**WHAT IS REQUIRED**
Repeat the data exactly, please.

**Detected change data**
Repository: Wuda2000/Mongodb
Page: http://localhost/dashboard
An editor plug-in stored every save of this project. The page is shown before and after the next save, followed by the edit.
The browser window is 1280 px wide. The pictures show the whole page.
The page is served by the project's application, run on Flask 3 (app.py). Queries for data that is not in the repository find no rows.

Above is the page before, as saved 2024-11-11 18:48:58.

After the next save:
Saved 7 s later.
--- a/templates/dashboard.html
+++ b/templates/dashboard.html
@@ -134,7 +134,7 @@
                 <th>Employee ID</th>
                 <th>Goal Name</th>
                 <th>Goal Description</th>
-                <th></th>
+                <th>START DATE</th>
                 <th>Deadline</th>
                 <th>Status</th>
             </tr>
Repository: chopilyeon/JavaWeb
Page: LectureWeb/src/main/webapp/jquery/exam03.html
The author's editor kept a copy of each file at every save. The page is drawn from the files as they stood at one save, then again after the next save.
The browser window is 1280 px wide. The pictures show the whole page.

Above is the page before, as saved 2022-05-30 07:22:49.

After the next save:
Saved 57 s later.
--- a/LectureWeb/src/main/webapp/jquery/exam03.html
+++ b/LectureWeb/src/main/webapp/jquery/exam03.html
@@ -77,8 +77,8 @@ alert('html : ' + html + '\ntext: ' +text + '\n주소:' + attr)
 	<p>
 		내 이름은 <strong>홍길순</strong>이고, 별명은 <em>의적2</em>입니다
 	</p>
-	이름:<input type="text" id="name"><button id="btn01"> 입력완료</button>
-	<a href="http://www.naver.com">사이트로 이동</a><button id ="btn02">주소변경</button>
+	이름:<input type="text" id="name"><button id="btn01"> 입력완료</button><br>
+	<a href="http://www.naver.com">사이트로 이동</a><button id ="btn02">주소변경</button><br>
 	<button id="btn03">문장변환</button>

**WRITTEN ANSWER**
Repository: Wuda2000/Mongodb
Page: http://localhost/dashboard
An editor plug-in stored every save of this project. The page is shown before and after the next save, followed by the edit.
The browser window is 1280 px wide. The pictures show the whole page.
The page is served by the project's application, run on Flask 3 (app.py). Queries for data that is not in the repository find no rows.

Above is the page before, as saved 2024-11-11 18:48:58.

After the next save:
Saved 7 s later.
--- a/templates/dashboard.html
+++ b/templates/dashboard.html
@@ -134,7 +134,7 @@
                 <th>Employee ID</th>
                 <th>Goal Name</th>
                 <th>Goal Description</th>
-                <th></th>
+                <th>START DATE</th>
                 <th>Deadline</th>
                 <th>Status</th>
             </tr>
Repository: chopilyeon/JavaWeb
Page: LectureWeb/src/main/webapp/jquery/exam03.html
The author's editor kept a copy of each file at every save. The page is drawn from the files as they stood at one save, then again after the next save.
The browser window is 1280 px wide. The pictures show the whole page.

Above is the page before, as saved 2022-05-30 07:22:49.

After the next save:
Saved 57 s later.
--- a/LectureWeb/src/main/webapp/jquery/exam03.html
+++ b/LectureWeb/src/main/webapp/jquery/exam03.html
@@ -77,8 +77,8 @@ alert('html : ' + html + '\ntext: ' +text + '\n주소:' + attr)
 	<p>
 		내 이름은 <strong>홍길순</strong>이고, 별명은 <em>의적2</em>입니다
 	</p>
-	이름:<input type="text" id="name"><button id="btn01"> 입력완료</button>
-	<a href="http://www.naver.com">사이트로 이동</a><button id ="btn02">주소변경</button>
+	이름:<input type="text" id="name"><button id="btn01"> 입력완료</button><br>
+	<a href="http://www.naver.com">사이트로 이동</a><button id ="btn02">주소변경</button><br>
 	<button id="btn03">문장변환</button>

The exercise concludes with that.